Given data
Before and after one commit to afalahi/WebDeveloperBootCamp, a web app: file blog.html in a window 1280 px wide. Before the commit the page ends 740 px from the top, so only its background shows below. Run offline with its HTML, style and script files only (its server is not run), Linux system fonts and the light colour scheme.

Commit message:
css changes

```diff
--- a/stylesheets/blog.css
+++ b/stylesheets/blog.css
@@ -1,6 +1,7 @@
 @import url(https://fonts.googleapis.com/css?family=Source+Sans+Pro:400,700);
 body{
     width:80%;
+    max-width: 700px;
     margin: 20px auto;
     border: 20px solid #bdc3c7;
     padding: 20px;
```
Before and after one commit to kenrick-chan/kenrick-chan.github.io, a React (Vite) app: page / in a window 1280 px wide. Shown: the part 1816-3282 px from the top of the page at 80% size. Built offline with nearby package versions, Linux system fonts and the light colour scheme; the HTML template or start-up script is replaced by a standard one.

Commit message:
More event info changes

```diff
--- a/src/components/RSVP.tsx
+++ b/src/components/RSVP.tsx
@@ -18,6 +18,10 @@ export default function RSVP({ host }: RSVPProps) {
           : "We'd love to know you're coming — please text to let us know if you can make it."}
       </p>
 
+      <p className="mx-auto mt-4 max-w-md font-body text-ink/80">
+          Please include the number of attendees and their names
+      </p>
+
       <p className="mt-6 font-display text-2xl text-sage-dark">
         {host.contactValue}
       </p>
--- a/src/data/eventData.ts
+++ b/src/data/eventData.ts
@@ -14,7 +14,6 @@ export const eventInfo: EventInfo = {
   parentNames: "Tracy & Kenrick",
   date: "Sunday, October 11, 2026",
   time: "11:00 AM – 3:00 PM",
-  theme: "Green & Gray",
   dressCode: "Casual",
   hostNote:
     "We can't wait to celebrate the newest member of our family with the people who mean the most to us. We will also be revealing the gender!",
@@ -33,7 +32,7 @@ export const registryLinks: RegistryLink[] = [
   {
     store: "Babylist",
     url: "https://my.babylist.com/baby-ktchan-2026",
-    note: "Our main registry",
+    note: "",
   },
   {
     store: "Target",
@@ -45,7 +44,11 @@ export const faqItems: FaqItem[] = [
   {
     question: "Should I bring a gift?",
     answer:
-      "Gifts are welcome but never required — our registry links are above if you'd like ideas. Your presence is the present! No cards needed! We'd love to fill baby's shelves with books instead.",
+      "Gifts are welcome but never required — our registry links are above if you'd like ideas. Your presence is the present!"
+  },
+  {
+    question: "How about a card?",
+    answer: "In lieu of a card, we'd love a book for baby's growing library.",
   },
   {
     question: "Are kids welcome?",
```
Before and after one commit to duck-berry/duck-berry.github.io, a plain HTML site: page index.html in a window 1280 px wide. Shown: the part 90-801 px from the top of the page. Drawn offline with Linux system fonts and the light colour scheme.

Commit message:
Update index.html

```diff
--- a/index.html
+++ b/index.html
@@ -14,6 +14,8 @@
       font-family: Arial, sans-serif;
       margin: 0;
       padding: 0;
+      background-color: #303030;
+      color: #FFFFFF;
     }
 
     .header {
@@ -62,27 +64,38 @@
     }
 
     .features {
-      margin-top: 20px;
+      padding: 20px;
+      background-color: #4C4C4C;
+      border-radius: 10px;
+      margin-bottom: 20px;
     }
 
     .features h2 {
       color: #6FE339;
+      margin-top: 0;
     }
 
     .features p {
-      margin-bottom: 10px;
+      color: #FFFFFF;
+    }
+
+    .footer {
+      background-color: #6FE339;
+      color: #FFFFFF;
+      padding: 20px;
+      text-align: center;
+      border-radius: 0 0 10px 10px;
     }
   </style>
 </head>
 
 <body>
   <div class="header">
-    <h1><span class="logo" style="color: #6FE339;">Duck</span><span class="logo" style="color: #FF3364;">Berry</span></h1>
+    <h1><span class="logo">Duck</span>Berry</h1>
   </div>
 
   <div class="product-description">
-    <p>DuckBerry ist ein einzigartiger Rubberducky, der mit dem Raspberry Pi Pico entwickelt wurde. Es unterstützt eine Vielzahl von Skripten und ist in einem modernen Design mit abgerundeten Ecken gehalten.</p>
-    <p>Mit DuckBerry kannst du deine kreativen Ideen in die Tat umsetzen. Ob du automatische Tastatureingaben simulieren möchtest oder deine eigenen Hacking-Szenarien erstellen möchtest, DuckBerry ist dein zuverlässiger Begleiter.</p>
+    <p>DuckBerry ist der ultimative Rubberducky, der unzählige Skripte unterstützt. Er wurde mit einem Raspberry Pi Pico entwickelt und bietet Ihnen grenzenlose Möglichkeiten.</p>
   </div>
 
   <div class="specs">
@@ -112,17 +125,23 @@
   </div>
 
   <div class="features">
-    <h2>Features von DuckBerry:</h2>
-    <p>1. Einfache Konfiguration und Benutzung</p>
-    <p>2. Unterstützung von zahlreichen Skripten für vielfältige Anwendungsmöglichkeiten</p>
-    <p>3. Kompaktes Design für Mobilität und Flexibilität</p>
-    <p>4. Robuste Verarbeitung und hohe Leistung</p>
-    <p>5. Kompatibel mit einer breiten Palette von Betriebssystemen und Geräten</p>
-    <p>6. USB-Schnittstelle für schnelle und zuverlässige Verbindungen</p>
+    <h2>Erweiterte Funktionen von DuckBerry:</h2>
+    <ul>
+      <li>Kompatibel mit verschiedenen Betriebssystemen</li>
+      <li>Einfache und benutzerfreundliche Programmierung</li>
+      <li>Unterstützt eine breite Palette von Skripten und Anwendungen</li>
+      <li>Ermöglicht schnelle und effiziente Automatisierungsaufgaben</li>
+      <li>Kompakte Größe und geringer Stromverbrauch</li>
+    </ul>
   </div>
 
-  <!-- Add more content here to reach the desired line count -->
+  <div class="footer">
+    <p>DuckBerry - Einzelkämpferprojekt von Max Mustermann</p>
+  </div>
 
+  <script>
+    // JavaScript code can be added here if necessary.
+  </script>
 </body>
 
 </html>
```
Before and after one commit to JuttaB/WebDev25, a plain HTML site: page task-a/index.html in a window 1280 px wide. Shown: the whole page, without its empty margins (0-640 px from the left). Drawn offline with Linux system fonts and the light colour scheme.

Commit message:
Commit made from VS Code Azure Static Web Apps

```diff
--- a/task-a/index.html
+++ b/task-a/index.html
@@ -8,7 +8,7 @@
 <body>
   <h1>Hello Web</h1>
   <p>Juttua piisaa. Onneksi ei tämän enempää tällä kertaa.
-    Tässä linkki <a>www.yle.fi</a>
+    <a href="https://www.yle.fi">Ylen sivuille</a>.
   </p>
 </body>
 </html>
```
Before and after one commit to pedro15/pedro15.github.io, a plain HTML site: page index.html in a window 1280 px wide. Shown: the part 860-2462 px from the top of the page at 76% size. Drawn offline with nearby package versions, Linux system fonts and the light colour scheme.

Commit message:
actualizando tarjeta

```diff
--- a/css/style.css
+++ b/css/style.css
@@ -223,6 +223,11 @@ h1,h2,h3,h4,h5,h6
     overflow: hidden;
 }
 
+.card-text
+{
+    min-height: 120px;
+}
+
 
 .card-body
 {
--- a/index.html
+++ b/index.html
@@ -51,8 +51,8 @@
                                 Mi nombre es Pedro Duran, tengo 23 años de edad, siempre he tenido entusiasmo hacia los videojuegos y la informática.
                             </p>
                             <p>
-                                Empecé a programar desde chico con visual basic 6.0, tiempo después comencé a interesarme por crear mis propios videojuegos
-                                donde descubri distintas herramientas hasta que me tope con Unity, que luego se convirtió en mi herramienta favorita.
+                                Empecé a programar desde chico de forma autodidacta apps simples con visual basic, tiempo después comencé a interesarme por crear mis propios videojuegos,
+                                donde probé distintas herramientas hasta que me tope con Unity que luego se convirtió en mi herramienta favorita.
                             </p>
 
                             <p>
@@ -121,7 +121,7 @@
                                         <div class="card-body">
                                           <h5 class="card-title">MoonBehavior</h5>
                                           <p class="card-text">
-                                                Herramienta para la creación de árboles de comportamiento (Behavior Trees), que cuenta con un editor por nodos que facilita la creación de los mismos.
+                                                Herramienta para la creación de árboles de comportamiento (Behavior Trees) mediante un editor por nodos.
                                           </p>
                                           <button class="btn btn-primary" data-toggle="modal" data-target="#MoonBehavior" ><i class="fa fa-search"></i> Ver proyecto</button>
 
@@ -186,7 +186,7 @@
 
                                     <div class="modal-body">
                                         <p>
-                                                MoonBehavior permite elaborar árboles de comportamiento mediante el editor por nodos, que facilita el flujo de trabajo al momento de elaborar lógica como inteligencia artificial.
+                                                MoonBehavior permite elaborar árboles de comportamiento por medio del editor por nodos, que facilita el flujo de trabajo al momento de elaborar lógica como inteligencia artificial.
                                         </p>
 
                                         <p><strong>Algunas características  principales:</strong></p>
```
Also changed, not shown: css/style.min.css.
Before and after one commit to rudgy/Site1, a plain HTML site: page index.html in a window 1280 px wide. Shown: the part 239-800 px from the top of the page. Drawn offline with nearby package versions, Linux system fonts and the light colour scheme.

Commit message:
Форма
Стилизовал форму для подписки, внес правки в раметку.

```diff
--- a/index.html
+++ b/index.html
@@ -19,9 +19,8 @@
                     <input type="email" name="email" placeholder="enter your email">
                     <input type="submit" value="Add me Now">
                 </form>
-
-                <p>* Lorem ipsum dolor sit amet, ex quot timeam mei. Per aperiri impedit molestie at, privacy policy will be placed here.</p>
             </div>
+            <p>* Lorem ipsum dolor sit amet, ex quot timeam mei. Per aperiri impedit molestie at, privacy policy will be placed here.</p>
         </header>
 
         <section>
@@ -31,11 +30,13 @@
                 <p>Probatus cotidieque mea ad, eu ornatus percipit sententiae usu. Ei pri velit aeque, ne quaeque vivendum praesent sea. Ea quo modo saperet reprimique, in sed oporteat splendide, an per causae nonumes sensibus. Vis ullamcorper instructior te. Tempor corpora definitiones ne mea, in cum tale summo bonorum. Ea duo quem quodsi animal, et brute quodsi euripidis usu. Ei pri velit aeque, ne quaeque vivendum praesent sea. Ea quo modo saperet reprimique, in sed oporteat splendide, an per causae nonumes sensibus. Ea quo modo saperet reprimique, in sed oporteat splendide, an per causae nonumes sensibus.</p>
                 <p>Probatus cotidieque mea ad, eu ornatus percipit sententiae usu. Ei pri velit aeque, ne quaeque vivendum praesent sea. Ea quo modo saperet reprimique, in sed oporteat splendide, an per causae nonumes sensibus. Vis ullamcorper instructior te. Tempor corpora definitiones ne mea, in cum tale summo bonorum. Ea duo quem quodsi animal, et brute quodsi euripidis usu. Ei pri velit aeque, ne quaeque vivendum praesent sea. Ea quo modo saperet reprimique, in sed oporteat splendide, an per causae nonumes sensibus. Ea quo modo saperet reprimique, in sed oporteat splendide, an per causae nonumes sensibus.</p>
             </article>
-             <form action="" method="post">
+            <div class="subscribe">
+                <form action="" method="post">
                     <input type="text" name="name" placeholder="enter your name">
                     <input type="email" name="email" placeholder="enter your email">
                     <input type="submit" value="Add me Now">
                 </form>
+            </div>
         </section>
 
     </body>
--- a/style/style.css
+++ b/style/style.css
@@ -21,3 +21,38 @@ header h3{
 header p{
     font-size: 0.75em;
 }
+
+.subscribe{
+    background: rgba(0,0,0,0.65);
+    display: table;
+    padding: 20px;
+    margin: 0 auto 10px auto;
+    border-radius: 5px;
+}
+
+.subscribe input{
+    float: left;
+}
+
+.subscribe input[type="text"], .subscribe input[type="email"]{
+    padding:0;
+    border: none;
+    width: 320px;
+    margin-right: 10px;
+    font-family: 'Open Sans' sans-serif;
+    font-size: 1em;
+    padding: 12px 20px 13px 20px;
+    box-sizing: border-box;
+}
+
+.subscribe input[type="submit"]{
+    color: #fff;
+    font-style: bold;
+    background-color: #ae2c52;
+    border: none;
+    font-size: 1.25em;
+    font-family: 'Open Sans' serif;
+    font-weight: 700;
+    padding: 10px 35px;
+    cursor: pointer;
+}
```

Task details
Among the lines above, please find those with "span" and copy them.

Solution to this exercise
-    <h1><span class="logo" style="color: #6FE339;">Duck</span><span class="logo" style="color: #FF3364;">Berry</span></h1>
+    <h1><span class="logo">Duck</span>Berry</h1>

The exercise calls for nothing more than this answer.